“We’d like to think the album is warm and restorative,” said singer/guitarist Scott “Yan” Wilkinson on their official site. “Various things are touched on in the words – Franciscan monks, ketamine, French female bodybuilders turned erotic movie stars. The world often seems a mad, hysterical place at the moment. You can’t really be oblivious to that, but we’d like the record to be an antidote – a nice game of cards in pleasant company.”
And how about that album title? Well, it’s another tip of the hat to Ray Bradbury, whose 1964 collection of short stories shares the same name. British Sea Power adore the late American sci-fi/fantasy author, as “Something Wicked” from their epic 2003 debut album, The Decline of British Sea Power, riffs on his 1962 novel, Something Wicked This Way Comes. “Georgie Ray,” too, pays tribute to both he and George Orwell.

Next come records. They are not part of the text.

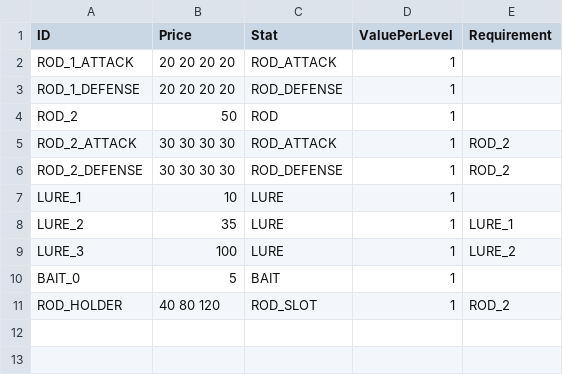
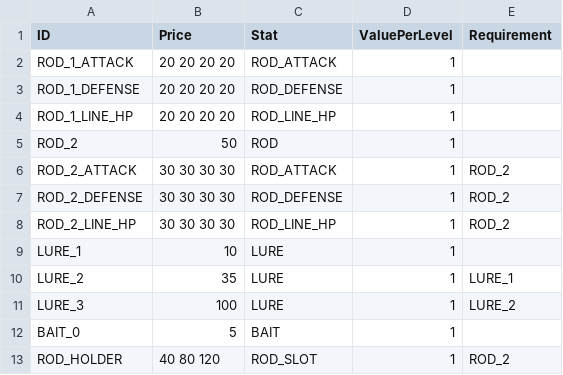
Before and after one commit to lasiaylo/fishin-proto, a CSV file: public/data/Shop/ShopGameplay.csv, drawn as a sheet.

```diff
--- a/public/data/Shop/ShopGameplay.csv
+++ b/public/data/Shop/ShopGameplay.csv
@@ -3,2 +3,3 @@ ROD_1_ATTACK, 20 20 20 20, ROD_ATTACK, 1,
 ROD_1_DEFENSE, 20 20 20 20, ROD_DEFENSE, 1,
+ROD_1_LINE_HP, 20 20 20 20, ROD_LINE_HP, 1,
 ROD_2, 50, ROD, 1,
@@ -6,2 +7,3 @@ ROD_2_ATTACK, 30 30 30 30, ROD_ATTACK, 1, ROD_2
 ROD_2_DEFENSE, 30 30 30 30, ROD_DEFENSE, 1, ROD_2
+ROD_2_LINE_HP, 30 30 30 30, ROD_LINE_HP, 1, ROD_2
 LURE_1, 10, LURE, 1,
```
Also changed, not shown: public/data/ShopDisplay.csv, 16 other files.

The 10-song set drops on this side of the pond on April 2 in digital format via Rough Trade, with the physical format following a week later. Recently, the band shared the album title track as its first single. A magnificent stunner, really, with Martin Noble’s classic guitars and Yan’s wispy vocals which conjure up the idea that “we are a vision of extraordinary contorsion/an athletic form of home distortion.” Extraordinary to say the least.
For an additional sneak peek of what’s to come, the searing guitar-driven instrumental “Monsters of Sunderland” and “K Hole” have hit the web. The latter tune has been a regular part of their sets during their Krakenhaus club nights during the last few months.